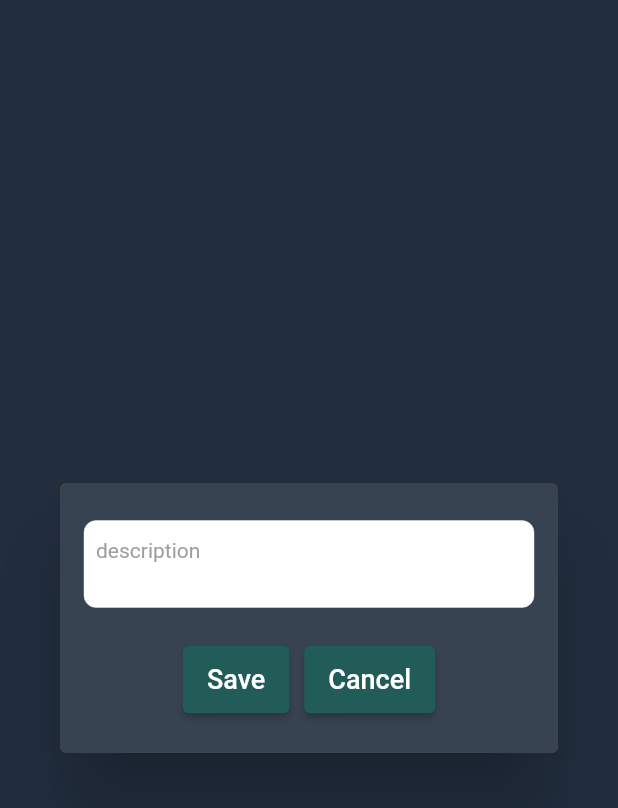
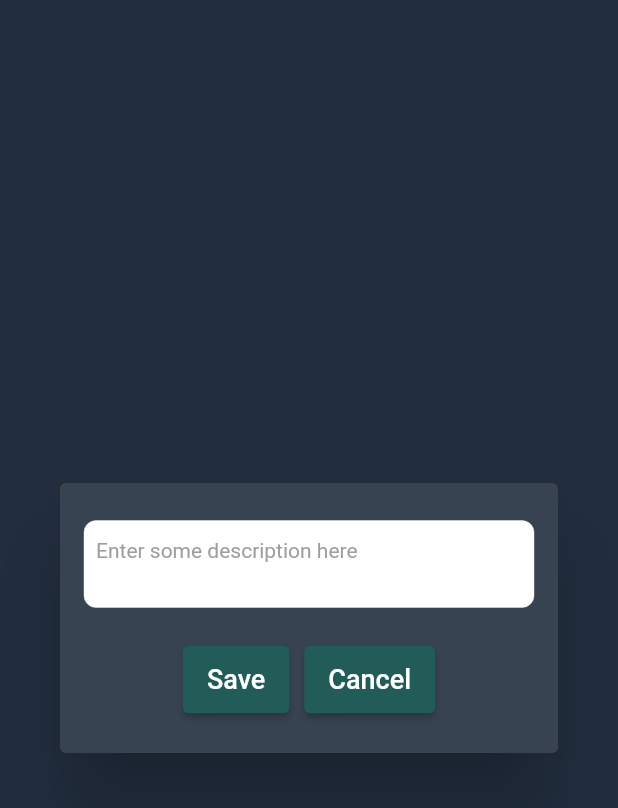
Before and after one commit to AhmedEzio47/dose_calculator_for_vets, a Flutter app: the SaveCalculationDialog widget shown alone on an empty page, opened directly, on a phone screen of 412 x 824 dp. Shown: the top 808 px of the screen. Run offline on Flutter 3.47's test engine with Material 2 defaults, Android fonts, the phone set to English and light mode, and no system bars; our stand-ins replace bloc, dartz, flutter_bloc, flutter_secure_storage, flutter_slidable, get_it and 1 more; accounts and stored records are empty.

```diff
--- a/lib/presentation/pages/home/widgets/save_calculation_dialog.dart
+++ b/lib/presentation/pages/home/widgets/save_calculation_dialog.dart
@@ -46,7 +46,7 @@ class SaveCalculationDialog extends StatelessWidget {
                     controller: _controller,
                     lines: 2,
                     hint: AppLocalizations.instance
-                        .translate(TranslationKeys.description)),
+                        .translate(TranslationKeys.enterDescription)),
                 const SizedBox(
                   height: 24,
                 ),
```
^^^^
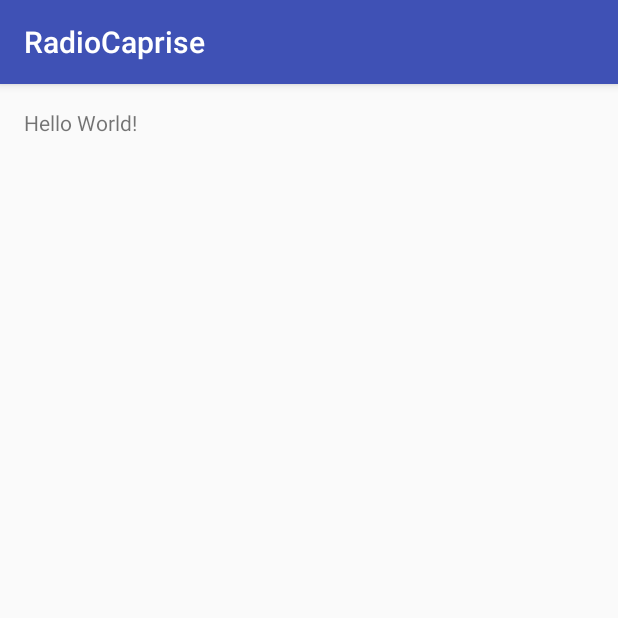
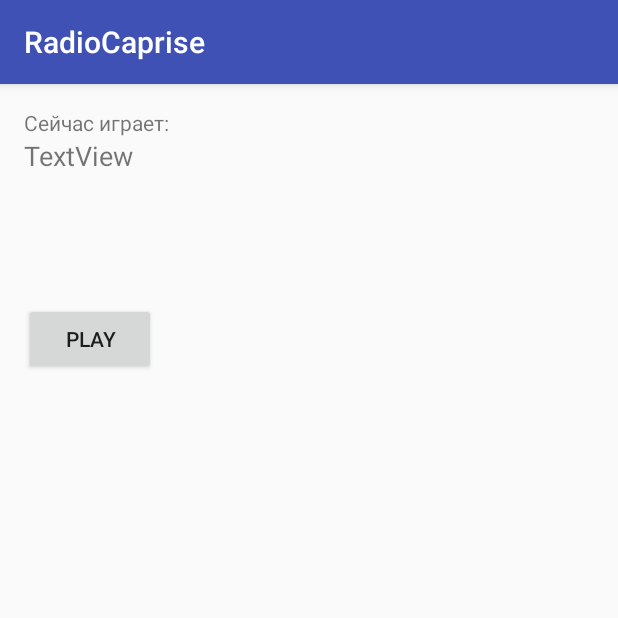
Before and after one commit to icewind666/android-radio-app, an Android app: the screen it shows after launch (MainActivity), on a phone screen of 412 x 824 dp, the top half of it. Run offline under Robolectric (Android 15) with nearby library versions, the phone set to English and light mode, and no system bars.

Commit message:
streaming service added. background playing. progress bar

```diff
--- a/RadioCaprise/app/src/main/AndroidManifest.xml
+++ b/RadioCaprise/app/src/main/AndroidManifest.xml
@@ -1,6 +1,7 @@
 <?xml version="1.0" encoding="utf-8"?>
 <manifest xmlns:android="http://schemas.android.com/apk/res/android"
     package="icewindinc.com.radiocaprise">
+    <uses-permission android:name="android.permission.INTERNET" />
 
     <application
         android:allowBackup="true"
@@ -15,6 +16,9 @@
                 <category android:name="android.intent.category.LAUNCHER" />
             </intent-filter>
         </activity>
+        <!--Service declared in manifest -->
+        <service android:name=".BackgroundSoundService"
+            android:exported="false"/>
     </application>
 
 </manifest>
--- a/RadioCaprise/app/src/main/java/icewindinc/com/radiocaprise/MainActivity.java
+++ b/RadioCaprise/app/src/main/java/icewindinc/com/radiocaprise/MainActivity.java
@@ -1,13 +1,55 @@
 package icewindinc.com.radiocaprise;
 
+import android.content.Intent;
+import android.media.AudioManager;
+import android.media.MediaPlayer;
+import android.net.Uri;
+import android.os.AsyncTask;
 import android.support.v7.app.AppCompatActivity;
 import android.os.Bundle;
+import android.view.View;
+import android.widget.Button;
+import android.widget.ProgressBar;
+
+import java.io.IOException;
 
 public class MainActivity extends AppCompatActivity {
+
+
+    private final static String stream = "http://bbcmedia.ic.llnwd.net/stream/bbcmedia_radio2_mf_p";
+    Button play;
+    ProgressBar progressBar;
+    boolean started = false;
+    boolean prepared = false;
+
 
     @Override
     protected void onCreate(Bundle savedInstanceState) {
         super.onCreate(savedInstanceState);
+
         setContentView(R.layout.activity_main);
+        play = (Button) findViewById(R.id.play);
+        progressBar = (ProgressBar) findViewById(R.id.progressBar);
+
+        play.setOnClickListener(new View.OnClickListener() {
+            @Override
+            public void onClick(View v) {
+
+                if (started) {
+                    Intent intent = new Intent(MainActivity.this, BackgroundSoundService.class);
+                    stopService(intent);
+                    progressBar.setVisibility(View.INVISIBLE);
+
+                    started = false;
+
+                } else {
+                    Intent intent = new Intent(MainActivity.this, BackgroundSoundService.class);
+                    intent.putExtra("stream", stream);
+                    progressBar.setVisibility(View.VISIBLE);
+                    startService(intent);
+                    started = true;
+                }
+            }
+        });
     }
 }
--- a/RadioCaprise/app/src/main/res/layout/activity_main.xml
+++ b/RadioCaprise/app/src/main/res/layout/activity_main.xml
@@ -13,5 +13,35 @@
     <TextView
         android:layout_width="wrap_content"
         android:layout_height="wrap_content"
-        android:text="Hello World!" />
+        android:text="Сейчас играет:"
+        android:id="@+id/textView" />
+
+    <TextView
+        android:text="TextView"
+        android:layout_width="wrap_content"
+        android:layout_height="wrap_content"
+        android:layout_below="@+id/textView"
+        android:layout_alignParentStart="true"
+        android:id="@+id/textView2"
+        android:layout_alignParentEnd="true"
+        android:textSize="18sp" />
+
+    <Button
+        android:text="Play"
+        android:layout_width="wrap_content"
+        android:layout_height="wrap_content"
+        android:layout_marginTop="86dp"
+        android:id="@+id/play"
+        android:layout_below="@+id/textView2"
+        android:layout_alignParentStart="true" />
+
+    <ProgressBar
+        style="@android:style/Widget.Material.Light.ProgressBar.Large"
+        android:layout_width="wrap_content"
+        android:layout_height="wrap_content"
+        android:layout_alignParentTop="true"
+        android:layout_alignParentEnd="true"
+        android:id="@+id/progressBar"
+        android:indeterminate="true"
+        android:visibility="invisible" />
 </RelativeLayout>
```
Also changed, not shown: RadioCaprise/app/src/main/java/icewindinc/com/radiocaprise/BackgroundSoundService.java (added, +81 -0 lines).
^^^^
[EXERCISE AIM]
Could you copy each line of the material that holds "true"?

[EXERCISE SOLUTION]
         android:allowBackup="true"
+                    started = true;
+        android:layout_alignParentStart="true"
+        android:layout_alignParentEnd="true"
+        android:layout_alignParentStart="true" />
+        android:layout_alignParentTop="true"
+        android:layout_alignParentEnd="true"
+        android:indeterminate="true"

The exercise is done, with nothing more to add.